TO DO ::
Work through the records below and copy every line that includes "version".

★ ★ ★ ★ ★ ★ ★

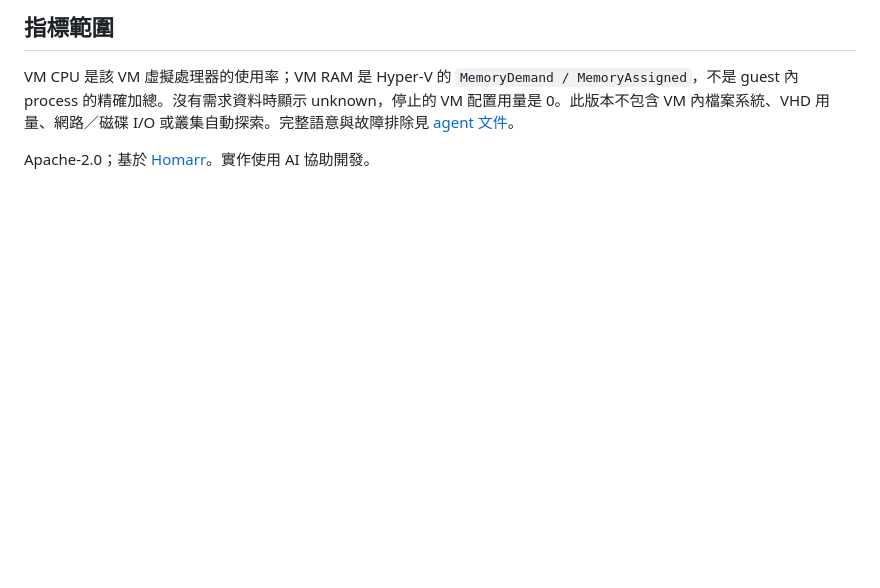
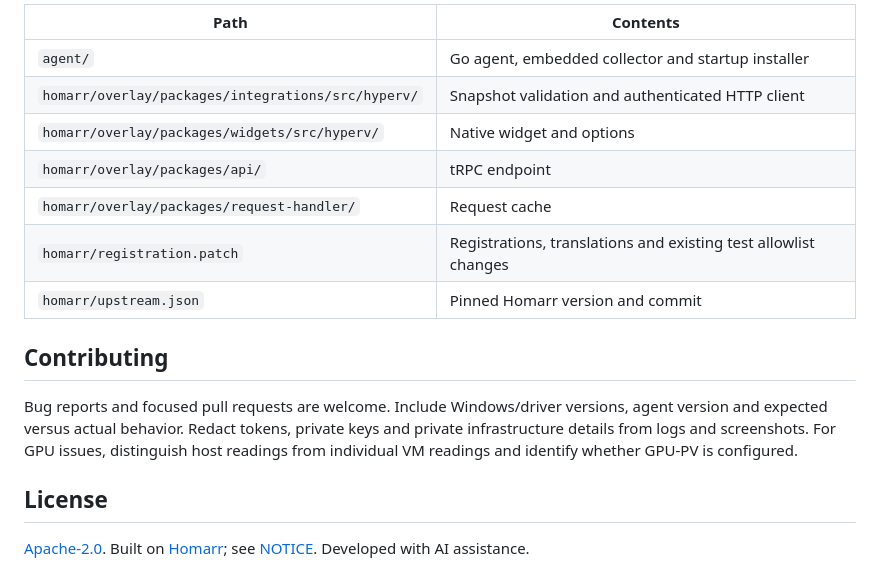
Before and after one commit to takidog/homarr-hyperV-monitor, a Markdown page: README.md, the part around one of its changes. GitHub-like rendering; blank space fills up the shorter version.

```diff
--- a/README.md
+++ b/README.md
@@ -92,6 +132,18 @@ Prepare 會下載固定上游 commit、檢查並套用 patch，再加入 extensi
 
-## 指標範圍
+| Path | Contents |
+| --- | --- |
+| `agent/` | Go agent, embedded collector and startup installer |
+| `homarr/overlay/packages/integrations/src/hyperv/` | Snapshot validation and authenticated HTTP client |
+| `homarr/overlay/packages/widgets/src/hyperv/` | Native widget and options |
+| `homarr/overlay/packages/api/` | tRPC endpoint |
+| `homarr/overlay/packages/request-handler/` | Request cache |
+| `homarr/registration.patch` | Registrations, translations and existing test allowlist changes |
+| `homarr/upstream.json` | Pinned Homarr version and commit |
 
-VM CPU 是該 VM 虛擬處理器的使用率；VM RAM 是 Hyper-V 的 `MemoryDemand / MemoryAssigned`，不是 guest 內 process 的精確加總。沒有需求資料時顯示 unknown，停止的 VM 配置用量是 0。此版本不包含 VM 內檔案系統、VHD 用量、網路／磁碟 I/O 或叢集自動探索。完整語意與故障排除見 [agent 文件](agent/README.md#metrics-and-limitations)。
+## Contributing
 
-Apache-2.0；基於 [Homarr](https://github.com/homarr-labs/homarr)。實作使用 AI 協助開發。
+Bug reports and focused pull requests are welcome. Include Windows/driver versions, agent version and expected versus actual behavior. Redact tokens, private keys and private infrastructure details from logs and screenshots. For GPU issues, distinguish host readings from individual VM readings and identify whether GPU-PV is configured.
+
+## License
+
+[Apache-2.0](LICENSE). Built on [Homarr](https://github.com/homarr-labs/homarr); see [NOTICE](NOTICE). Developed with AI assistance.
```
Also changed, not shown: other parts of README.md (+85 -45 lines), README.zh-TW.md (added, +149 -0 lines), agent/README.md (+4 -1 lines), docs/screenshots/dashboard.png (added), 6 other files.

★ ★ ★ ★ ★ ★ ★

OUTPUT BELOW ::
Before and after one commit to takidog/homarr-hyperV-monitor, a Markdown page: README.md, the part around one of its changes. GitHub-like rendering; blank space fills up the shorter version.
+| `homarr/upstream.json` | Pinned Homarr version and commit |
+Bug reports and focused pull requests are welcome. Include Windows/driver versions, agent version and expected versus actual behavior. Redact tokens, private keys and private infrastructure details from logs and screenshots. For GPU issues, distinguish host readings from individual VM readings and identify whether GPU-PV is configured.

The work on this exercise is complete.